Italian and German dive-bombers (including Italian-manned Ju 87 Stukas) try to interdict the Allied supply line. The famous Stukas are intercepted by something new in the desert, Spitfires. More than 60 of them sweep into the Luftwaffe formations, scattering the Stukas. Italian bombers jettison their loads over their own lines and scurry home. Surviving Germans struggle to the target and fly into a wall of AA fire. 24 Axis aircraft were shot down.
Horrified by the destruction, Rommel returns to headquarters. He orders 21st Panzer Division and Ariete to head north and seal off the northward drives. Rommel’s chief of staff, Gen. Siegfried Westphal, points out that this move will consume much fuel. However, the Italian tanker Proserpina is due in Tobruk the following day with 2,500 tons of petrol, followed by the Tergesta, with another 1,000 tons of fuel and 1,000 tons of ammunition.
These ships’ loads will give Rommel an extra six days supply of fuel. Rommel notes that British armor is still poor at fighting mobile battles, but British infantry, artillery, and airpower, are doing a superb job.
That evening, Rommel radios Hitler to request more supplies, saying his army’s survival is in the balance. “We shall lose this battle unless the supply situation improves at once,” he says. But Rommel writes his wife Lucie to say that he is not despairing.
After sunset, 21st Panzer Division moves north, harassed by British night bombers. They cause very few casualties, but slow the panzers’ advance.

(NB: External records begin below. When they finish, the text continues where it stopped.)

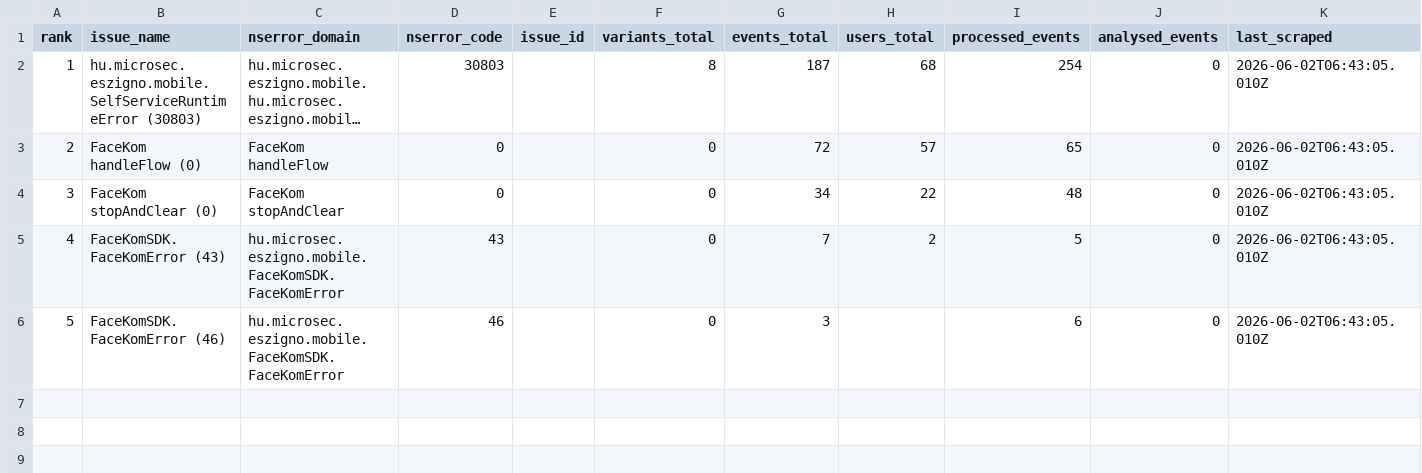
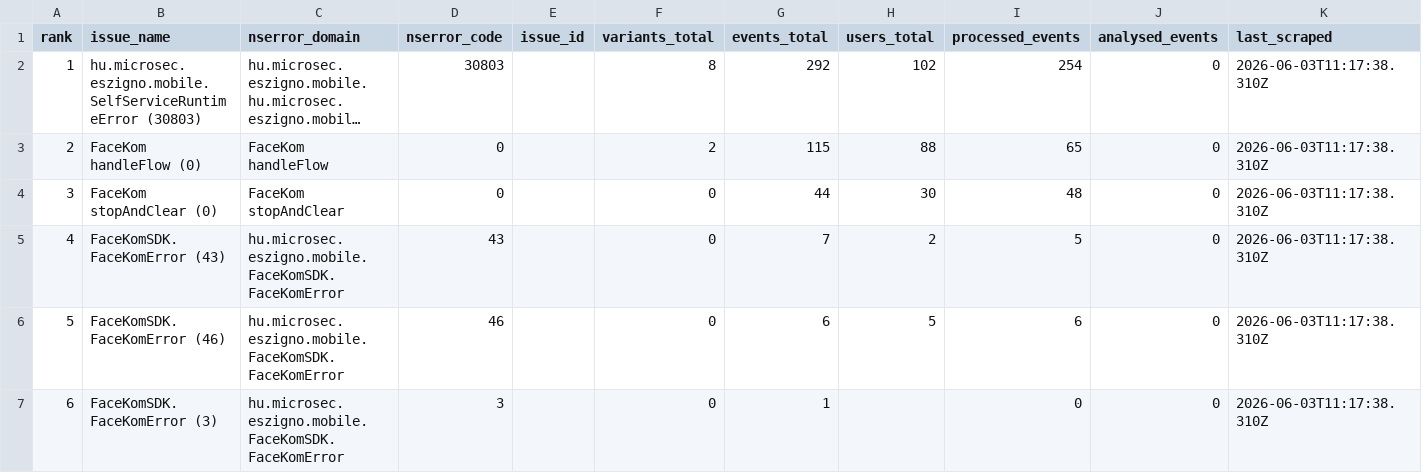
Before and after one commit to glizik/GFK, a CSV file: data/issues_3.7.1.csv, drawn as a sheet; long unchanged cells end in …; the diff names each change by its address in the sheet, - before the commit and + after, or states it on an @@ line.

```diff
--- a/data/issues_3.7.1.csv
+++ b/data/issues_3.7.1.csv
-G2 (events_total): 187
+G2 (events_total): 292
-H2 (users_total): 68
+H2 (users_total): 102
-K2:K6 (last_scraped): 2026-06-02T06:43:05.010Z
+K2:K6 (last_scraped): 2026-06-03T11:17:38.310Z
-F3 (variants_total): 0
+F3 (variants_total): 2
-G3 (events_total): 72
+G3 (events_total): 115
-H3 (users_total): 57
+H3 (users_total): 88
-G4 (events_total): 34
+G4 (events_total): 44
-H4 (users_total): 22
+H4 (users_total): 30
-G6 (events_total): 3
+G6 (events_total): 6
-H6 (users_total): (empty)
+H6 (users_total): 5
+row 7: 6 | FaceKomSDK.FaceKomError (3) | hu.microsec.eszigno.mobile.FaceKomSDK.FaceKomError | 3 |  | 0 | 1 |  | 0 | 0 | 2026-06-03T11:17:38.310Z
```
Also changed, not shown: data/issues_3.7.0.csv.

The British 7th Motor Brigade moves to its startline near Kidney Ridge, and stars moving 11:30 p.m.
2nd New Zealand Division and 1st South African complete the occupation of the final objective on the forward slope of Miteiriya Ridge. The South Africans take over the Kiwi front, and 2nd NZ Division withdraws to Alamel Onsol, a few kilometers in the British rear, to recuperate for the next phase of the battle. Under its charter from Wellington, 2nd NZ Division cannot be wasted in static defense. It is designated as an assault force.
On the British side of the line, de Guingand reports the casualty bill to Monty. 30th Corps has lost 4,643 men, 10th Corps 455, and 13th Corps 1,037. The price is not exorbitant, and most of the losses are the hard-working infantry. The Australians have lost about 1,000 men, the New Zealanders the same, and the Scots 2,000. Some New Zealand companies are down to 50 or 60 men. Enemy casualties are estimated at 61,000 men, 530 tanks, and 340 field guns. Montgomery says those numbers are extremely inflated.
The situation is critical. German forces are short of fuel, British tank losses are heavy (though mostly theser knocked out British tanks can be recovered , repaired and get back to battle), and men on both sides are exhausted. But Montgomery still has vast supplies of ammunition and 800 tanks. Artillery duels continue into the night.
Eisenhower drives to London with Mark Clark to brief Churchill on Clark’s journey. Churchill, a veteran of similar harum-scarum escapades in the Boer War, enjoys the story.
In the Clyde, the fast convoy of ships headed for North Africa sets sail. The slow convoy has already departed on the 22nd. 39 vessels with 12 escorts make up the fast force, while the slow group has 46 cargo vessels and 18 escorts. Among the ships in the slow convoy are three Lake Maracaibo (Venezuela) oil tankers modified to land vehicles through their bows. These are the first landing ship tanks, but they can only land M3 Stuart light tanks. Shermans and Grants are just too big to clear the openings.
As the Allied convoys move, German and Italian intelligence goes to work to figure out the Anglo-American moves. The Germans guess that the Allies are headed to relieve Malta or invade Dakar. The Italians, more realistic, suspect a threat to French North Africa, and alert their troops around Tripoli to be ready to move into Tunisia.